Please report each line of the data below that contains "running".

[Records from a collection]
————————

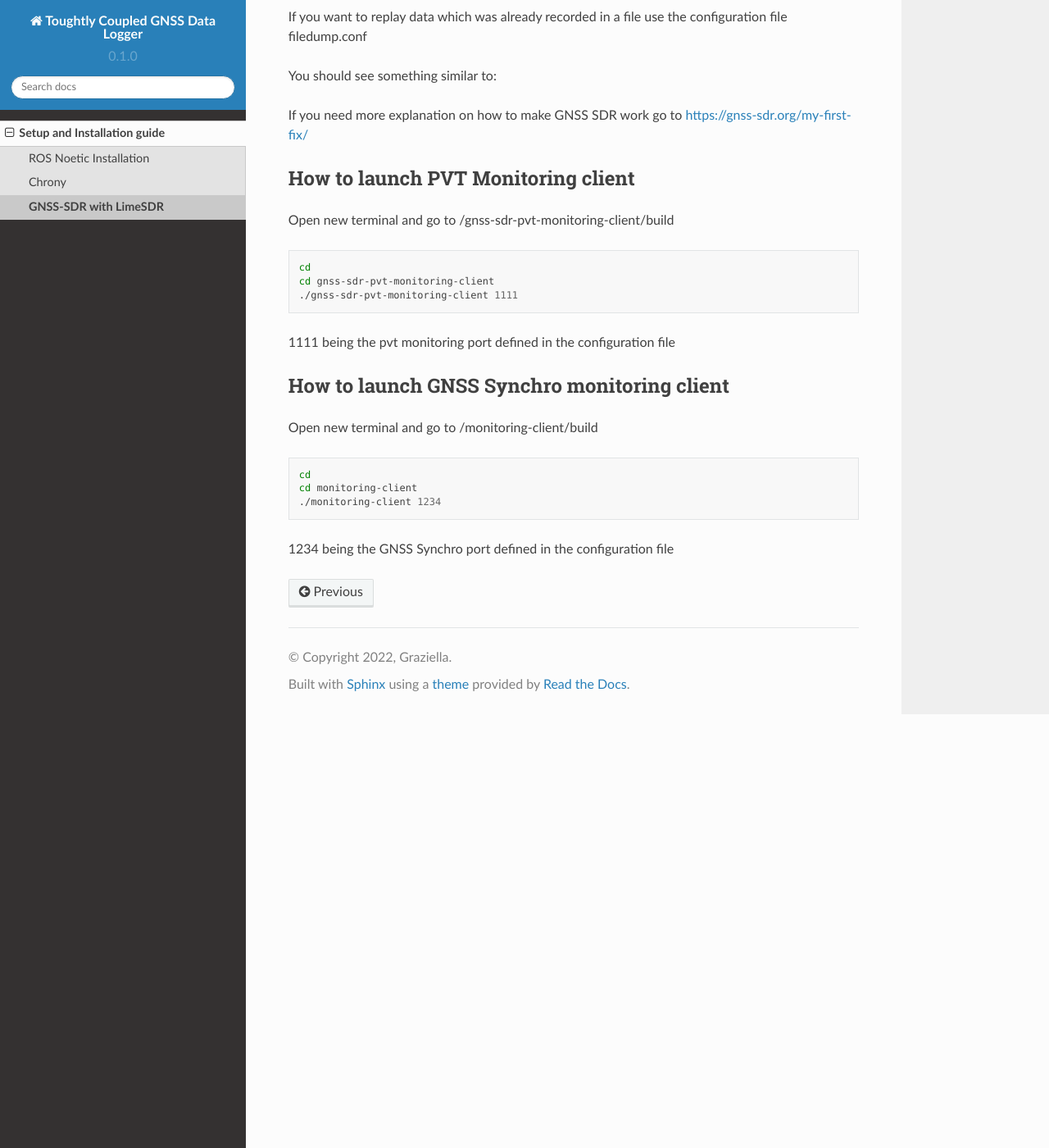
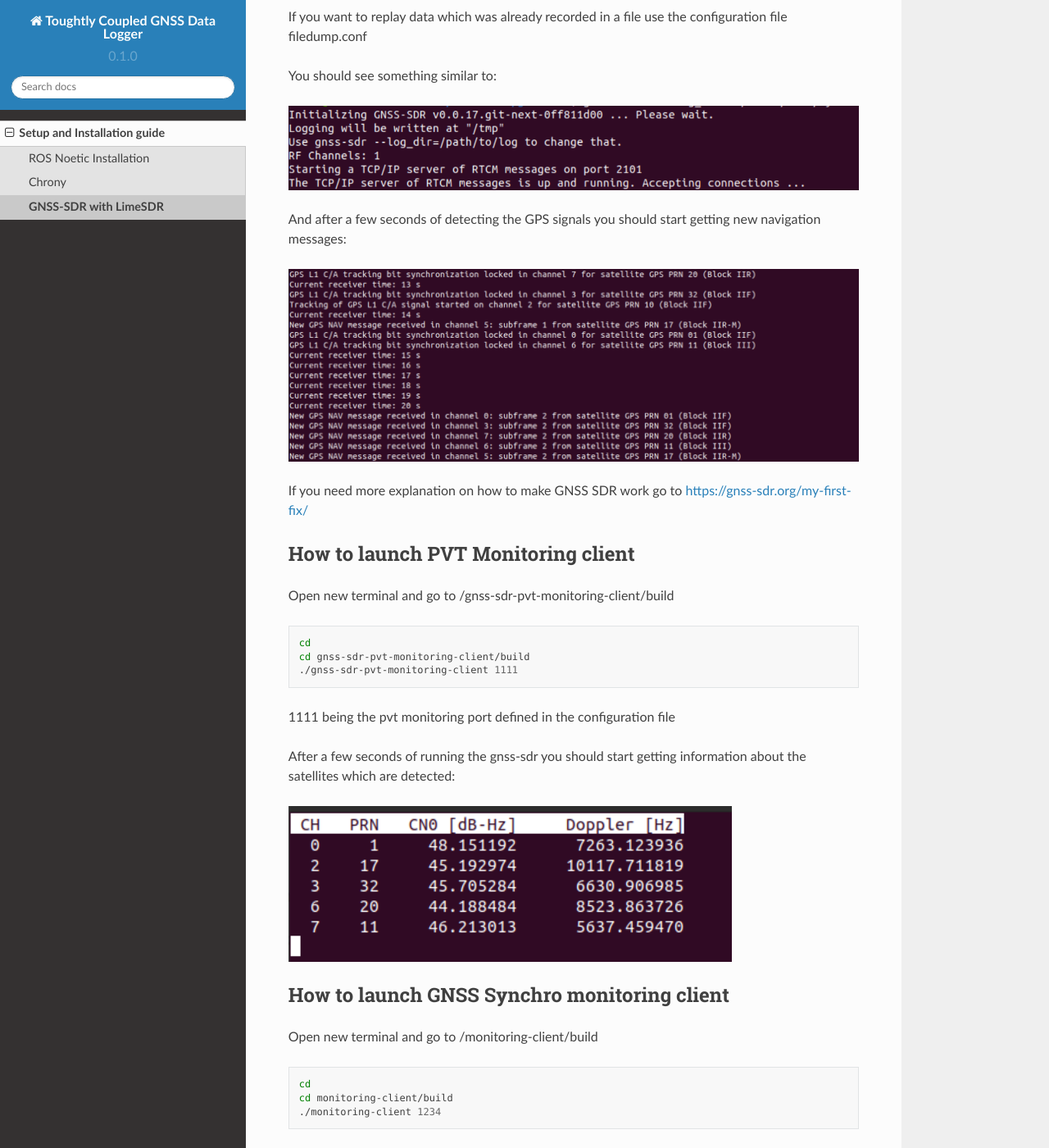
Before and after one commit to torejohansson97/tightly-coupled-gnss-data-logger, a Sphinx documentation site: the page built from docs/source/Setup/gnss-sdr.rst, in a window 1280 px wide and 1400 px high, scrolled down 3533 px. Shown: the whole window at 82% size. Built offline with Sphinx 7.4.7 and the Read the Docs theme 2.0.0, drawn with Linux system fonts in a browser that asks for light colours; some of the changed text lies outside the part shown.

Commit message:
gnss-sdr.rst updated with requested modifications

```diff
--- a/docs/source/Setup/gnss-sdr.rst
+++ b/docs/source/Setup/gnss-sdr.rst
@@ -171,6 +171,11 @@ If you want to replay data which was already recorded in a file use the configur
 
 You should see something similar to:
 
+.. image:: https://github.com/torejohansson97/tightly-coupled-gnss-data-logger/blob/2937e80f25a1bf7b78a820c4e9907b6aece7e9fc/Images/startgnsssdr.png
+
+And after a few seconds of detecting the GPS signals you should start getting new navigation messages:
+
+.. image:: https://github.com/torejohansson97/tightly-coupled-gnss-data-logger/blob/15b4b050b68330af47ee0d58ecc6a7f8e6a843e0/Images/processinggnsssdr.png
 
 If you need more explanation on how to make GNSS SDR work go to https://gnss-sdr.org/my-first-fix/
 
@@ -183,10 +188,14 @@ Open new terminal and go to /gnss-sdr-pvt-monitoring-client/build
 .. code-block:: bash
 
       cd
-      cd gnss-sdr-pvt-monitoring-client
+      cd gnss-sdr-pvt-monitoring-client/build
       ./gnss-sdr-pvt-monitoring-client 1111
 
 1111 being the pvt monitoring port defined in the configuration file
+
+After a few seconds of running the gnss-sdr you should start getting information about the satellites which are detected:
+
+.. image:: https://github.com/torejohansson97/tightly-coupled-gnss-data-logger/blob/11b1abc59b49ee7a3eacce0bce09eead2b51aa42/Images/gnsssynchro.png
 
 How to launch GNSS Synchro monitoring client
 ---------
@@ -196,7 +205,11 @@ Open new terminal and go to /monitoring-client/build
 .. code-block:: bash
 
       cd
-      cd monitoring-client
+      cd monitoring-client/build
       ./monitoring-client 1234
 
 1234 being the GNSS Synchro port defined in the configuration file
+
+After a few seconds of running the gnss-sdr you should start getting position fixes which will lead to this kind of data:
+
+.. image:: https://github.com/torejohansson97/tightly-coupled-gnss-data-logger/blob/11b1abc59b49ee7a3eacce0bce09eead2b51aa42/Images/pvtmonitoring.png
```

————————

:: Result ::
+After a few seconds of running the gnss-sdr you should start getting information about the satellites which are detected:
+After a few seconds of running the gnss-sdr you should start getting position fixes which will lead to this kind of data:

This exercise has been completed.